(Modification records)
┌──
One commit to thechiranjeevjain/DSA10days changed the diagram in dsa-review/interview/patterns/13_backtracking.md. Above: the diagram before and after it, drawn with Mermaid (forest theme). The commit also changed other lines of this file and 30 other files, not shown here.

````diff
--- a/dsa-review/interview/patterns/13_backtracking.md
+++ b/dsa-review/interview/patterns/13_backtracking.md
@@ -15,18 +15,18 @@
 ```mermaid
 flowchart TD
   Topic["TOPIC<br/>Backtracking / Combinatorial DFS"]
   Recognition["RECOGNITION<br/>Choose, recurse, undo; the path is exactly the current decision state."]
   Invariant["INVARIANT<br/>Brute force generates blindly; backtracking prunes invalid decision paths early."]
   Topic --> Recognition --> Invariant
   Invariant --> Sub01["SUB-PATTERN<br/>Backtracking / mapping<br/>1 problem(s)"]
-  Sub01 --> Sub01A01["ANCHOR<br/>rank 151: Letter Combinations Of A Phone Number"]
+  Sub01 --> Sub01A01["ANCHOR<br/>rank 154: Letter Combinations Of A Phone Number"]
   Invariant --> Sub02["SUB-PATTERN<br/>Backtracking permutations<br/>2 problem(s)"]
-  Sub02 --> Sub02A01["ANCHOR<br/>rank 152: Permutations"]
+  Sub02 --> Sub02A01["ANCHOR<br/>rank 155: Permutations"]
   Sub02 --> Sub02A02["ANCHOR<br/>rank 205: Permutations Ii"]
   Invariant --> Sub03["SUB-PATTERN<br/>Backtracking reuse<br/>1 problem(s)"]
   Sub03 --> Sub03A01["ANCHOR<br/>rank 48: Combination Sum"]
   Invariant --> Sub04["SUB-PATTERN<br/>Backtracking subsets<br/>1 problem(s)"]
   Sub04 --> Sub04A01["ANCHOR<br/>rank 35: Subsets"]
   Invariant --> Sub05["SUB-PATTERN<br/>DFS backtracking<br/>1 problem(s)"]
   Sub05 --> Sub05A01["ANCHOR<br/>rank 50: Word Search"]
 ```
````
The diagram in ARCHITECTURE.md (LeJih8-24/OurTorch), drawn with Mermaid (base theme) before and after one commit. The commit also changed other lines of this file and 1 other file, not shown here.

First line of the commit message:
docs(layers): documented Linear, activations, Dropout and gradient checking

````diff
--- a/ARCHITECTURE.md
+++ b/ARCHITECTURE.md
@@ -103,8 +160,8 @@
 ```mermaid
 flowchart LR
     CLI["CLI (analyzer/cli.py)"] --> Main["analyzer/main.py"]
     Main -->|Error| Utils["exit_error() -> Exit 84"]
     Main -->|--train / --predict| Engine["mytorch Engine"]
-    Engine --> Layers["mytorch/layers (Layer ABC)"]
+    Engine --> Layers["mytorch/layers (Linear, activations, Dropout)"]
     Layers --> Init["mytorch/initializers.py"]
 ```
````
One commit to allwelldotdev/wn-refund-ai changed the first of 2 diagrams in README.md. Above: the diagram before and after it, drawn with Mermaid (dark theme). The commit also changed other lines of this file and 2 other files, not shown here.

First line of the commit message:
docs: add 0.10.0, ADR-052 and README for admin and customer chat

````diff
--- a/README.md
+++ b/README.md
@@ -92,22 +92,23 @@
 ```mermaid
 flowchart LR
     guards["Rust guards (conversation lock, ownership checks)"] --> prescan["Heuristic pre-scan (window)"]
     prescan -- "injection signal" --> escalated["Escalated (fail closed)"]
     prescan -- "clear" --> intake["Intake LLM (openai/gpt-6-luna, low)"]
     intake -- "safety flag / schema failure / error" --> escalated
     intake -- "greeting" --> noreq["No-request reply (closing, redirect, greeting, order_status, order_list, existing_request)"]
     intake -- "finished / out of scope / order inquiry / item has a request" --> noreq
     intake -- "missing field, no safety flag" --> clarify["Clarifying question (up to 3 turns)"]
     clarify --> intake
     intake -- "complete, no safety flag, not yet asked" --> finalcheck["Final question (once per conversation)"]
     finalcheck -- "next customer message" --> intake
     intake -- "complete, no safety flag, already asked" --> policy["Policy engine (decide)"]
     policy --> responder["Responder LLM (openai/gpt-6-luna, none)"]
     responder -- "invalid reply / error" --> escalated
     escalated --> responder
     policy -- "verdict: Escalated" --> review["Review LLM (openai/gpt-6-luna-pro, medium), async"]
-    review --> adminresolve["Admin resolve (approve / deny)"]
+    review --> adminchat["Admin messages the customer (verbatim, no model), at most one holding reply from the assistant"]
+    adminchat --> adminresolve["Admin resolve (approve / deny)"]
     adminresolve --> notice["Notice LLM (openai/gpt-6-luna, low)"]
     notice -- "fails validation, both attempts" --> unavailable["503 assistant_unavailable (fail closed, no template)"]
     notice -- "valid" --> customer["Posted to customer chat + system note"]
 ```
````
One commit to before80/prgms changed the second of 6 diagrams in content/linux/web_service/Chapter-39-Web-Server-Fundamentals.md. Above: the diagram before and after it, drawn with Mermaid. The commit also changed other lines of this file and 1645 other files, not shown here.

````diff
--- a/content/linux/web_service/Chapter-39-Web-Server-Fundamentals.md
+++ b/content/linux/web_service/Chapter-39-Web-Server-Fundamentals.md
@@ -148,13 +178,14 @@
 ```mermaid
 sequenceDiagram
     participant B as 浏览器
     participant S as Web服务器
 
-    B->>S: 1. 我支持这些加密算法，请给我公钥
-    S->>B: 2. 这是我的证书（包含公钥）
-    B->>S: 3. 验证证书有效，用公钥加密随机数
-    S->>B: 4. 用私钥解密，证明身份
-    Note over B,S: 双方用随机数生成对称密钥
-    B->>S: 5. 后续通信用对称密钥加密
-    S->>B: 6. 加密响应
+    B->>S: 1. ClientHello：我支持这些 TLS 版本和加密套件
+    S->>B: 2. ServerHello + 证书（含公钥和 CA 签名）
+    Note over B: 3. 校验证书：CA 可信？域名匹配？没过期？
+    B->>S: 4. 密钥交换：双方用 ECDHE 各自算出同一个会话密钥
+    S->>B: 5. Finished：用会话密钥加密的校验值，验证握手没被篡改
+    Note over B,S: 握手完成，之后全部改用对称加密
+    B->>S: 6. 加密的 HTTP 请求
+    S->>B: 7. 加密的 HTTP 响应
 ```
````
└──
→ **WHAT IS NEEDED**
What is needed is a word-for-word restatement of all the data.

→ **ANSWER**
One commit to thechiranjeevjain/DSA10days changed the diagram in dsa-review/interview/patterns/13_backtracking.md. Above: the diagram before and after it, drawn with Mermaid (forest theme). The commit also changed other lines of this file and 30 other files, not shown here.

````diff
--- a/dsa-review/interview/patterns/13_backtracking.md
+++ b/dsa-review/interview/patterns/13_backtracking.md
@@ -15,18 +15,18 @@
 ```mermaid
 flowchart TD
   Topic["TOPIC<br/>Backtracking / Combinatorial DFS"]
   Recognition["RECOGNITION<br/>Choose, recurse, undo; the path is exactly the current decision state."]
   Invariant["INVARIANT<br/>Brute force generates blindly; backtracking prunes invalid decision paths early."]
   Topic --> Recognition --> Invariant
   Invariant --> Sub01["SUB-PATTERN<br/>Backtracking / mapping<br/>1 problem(s)"]
-  Sub01 --> Sub01A01["ANCHOR<br/>rank 151: Letter Combinations Of A Phone Number"]
+  Sub01 --> Sub01A01["ANCHOR<br/>rank 154: Letter Combinations Of A Phone Number"]
   Invariant --> Sub02["SUB-PATTERN<br/>Backtracking permutations<br/>2 problem(s)"]
-  Sub02 --> Sub02A01["ANCHOR<br/>rank 152: Permutations"]
+  Sub02 --> Sub02A01["ANCHOR<br/>rank 155: Permutations"]
   Sub02 --> Sub02A02["ANCHOR<br/>rank 205: Permutations Ii"]
   Invariant --> Sub03["SUB-PATTERN<br/>Backtracking reuse<br/>1 problem(s)"]
   Sub03 --> Sub03A01["ANCHOR<br/>rank 48: Combination Sum"]
   Invariant --> Sub04["SUB-PATTERN<br/>Backtracking subsets<br/>1 problem(s)"]
   Sub04 --> Sub04A01["ANCHOR<br/>rank 35: Subsets"]
   Invariant --> Sub05["SUB-PATTERN<br/>DFS backtracking<br/>1 problem(s)"]
   Sub05 --> Sub05A01["ANCHOR<br/>rank 50: Word Search"]
 ```
````
The diagram in ARCHITECTURE.md (LeJih8-24/OurTorch), drawn with Mermaid (base theme) before and after one commit. The commit also changed other lines of this file and 1 other file, not shown here.

First line of the commit message:
docs(layers): documented Linear, activations, Dropout and gradient checking

````diff
--- a/ARCHITECTURE.md
+++ b/ARCHITECTURE.md
@@ -103,8 +160,8 @@
 ```mermaid
 flowchart LR
     CLI["CLI (analyzer/cli.py)"] --> Main["analyzer/main.py"]
     Main -->|Error| Utils["exit_error() -> Exit 84"]
     Main -->|--train / --predict| Engine["mytorch Engine"]
-    Engine --> Layers["mytorch/layers (Layer ABC)"]
+    Engine --> Layers["mytorch/layers (Linear, activations, Dropout)"]
     Layers --> Init["mytorch/initializers.py"]
 ```
````
One commit to allwelldotdev/wn-refund-ai changed the first of 2 diagrams in README.md. Above: the diagram before and after it, drawn with Mermaid (dark theme). The commit also changed other lines of this file and 2 other files, not shown here.

First line of the commit message:
docs: add 0.10.0, ADR-052 and README for admin and customer chat

````diff
--- a/README.md
+++ b/README.md
@@ -92,22 +92,23 @@
 ```mermaid
 flowchart LR
     guards["Rust guards (conversation lock, ownership checks)"] --> prescan["Heuristic pre-scan (window)"]
     prescan -- "injection signal" --> escalated["Escalated (fail closed)"]
     prescan -- "clear" --> intake["Intake LLM (openai/gpt-6-luna, low)"]
     intake -- "safety flag / schema failure / error" --> escalated
     intake -- "greeting" --> noreq["No-request reply (closing, redirect, greeting, order_status, order_list, existing_request)"]
     intake -- "finished / out of scope / order inquiry / item has a request" --> noreq
     intake -- "missing field, no safety flag" --> clarify["Clarifying question (up to 3 turns)"]
     clarify --> intake
     intake -- "complete, no safety flag, not yet asked" --> finalcheck["Final question (once per conversation)"]
     finalcheck -- "next customer message" --> intake
     intake -- "complete, no safety flag, already asked" --> policy["Policy engine (decide)"]
     policy --> responder["Responder LLM (openai/gpt-6-luna, none)"]
     responder -- "invalid reply / error" --> escalated
     escalated --> responder
     policy -- "verdict: Escalated" --> review["Review LLM (openai/gpt-6-luna-pro, medium), async"]
-    review --> adminresolve["Admin resolve (approve / deny)"]
+    review --> adminchat["Admin messages the customer (verbatim, no model), at most one holding reply from the assistant"]
+    adminchat --> adminresolve["Admin resolve (approve / deny)"]
     adminresolve --> notice["Notice LLM (openai/gpt-6-luna, low)"]
     notice -- "fails validation, both attempts" --> unavailable["503 assistant_unavailable (fail closed, no template)"]
     notice -- "valid" --> customer["Posted to customer chat + system note"]
 ```
````
One commit to before80/prgms changed the second of 6 diagrams in content/linux/web_service/Chapter-39-Web-Server-Fundamentals.md. Above: the diagram before and after it, drawn with Mermaid. The commit also changed other lines of this file and 1645 other files, not shown here.

````diff
--- a/content/linux/web_service/Chapter-39-Web-Server-Fundamentals.md
+++ b/content/linux/web_service/Chapter-39-Web-Server-Fundamentals.md
@@ -148,13 +178,14 @@
 ```mermaid
 sequenceDiagram
     participant B as 浏览器
     participant S as Web服务器
 
-    B->>S: 1. 我支持这些加密算法，请给我公钥
-    S->>B: 2. 这是我的证书（包含公钥）
-    B->>S: 3. 验证证书有效，用公钥加密随机数
-    S->>B: 4. 用私钥解密，证明身份
-    Note over B,S: 双方用随机数生成对称密钥
-    B->>S: 5. 后续通信用对称密钥加密
-    S->>B: 6. 加密响应
+    B->>S: 1. ClientHello：我支持这些 TLS 版本和加密套件
+    S->>B: 2. ServerHello + 证书（含公钥和 CA 签名）
+    Note over B: 3. 校验证书：CA 可信？域名匹配？没过期？
+    B->>S: 4. 密钥交换：双方用 ECDHE 各自算出同一个会话密钥
+    S->>B: 5. Finished：用会话密钥加密的校验值，验证握手没被篡改
+    Note over B,S: 握手完成，之后全部改用对称加密
+    B->>S: 6. 加密的 HTTP 请求
+    S->>B: 7. 加密的 HTTP 响应
 ```
````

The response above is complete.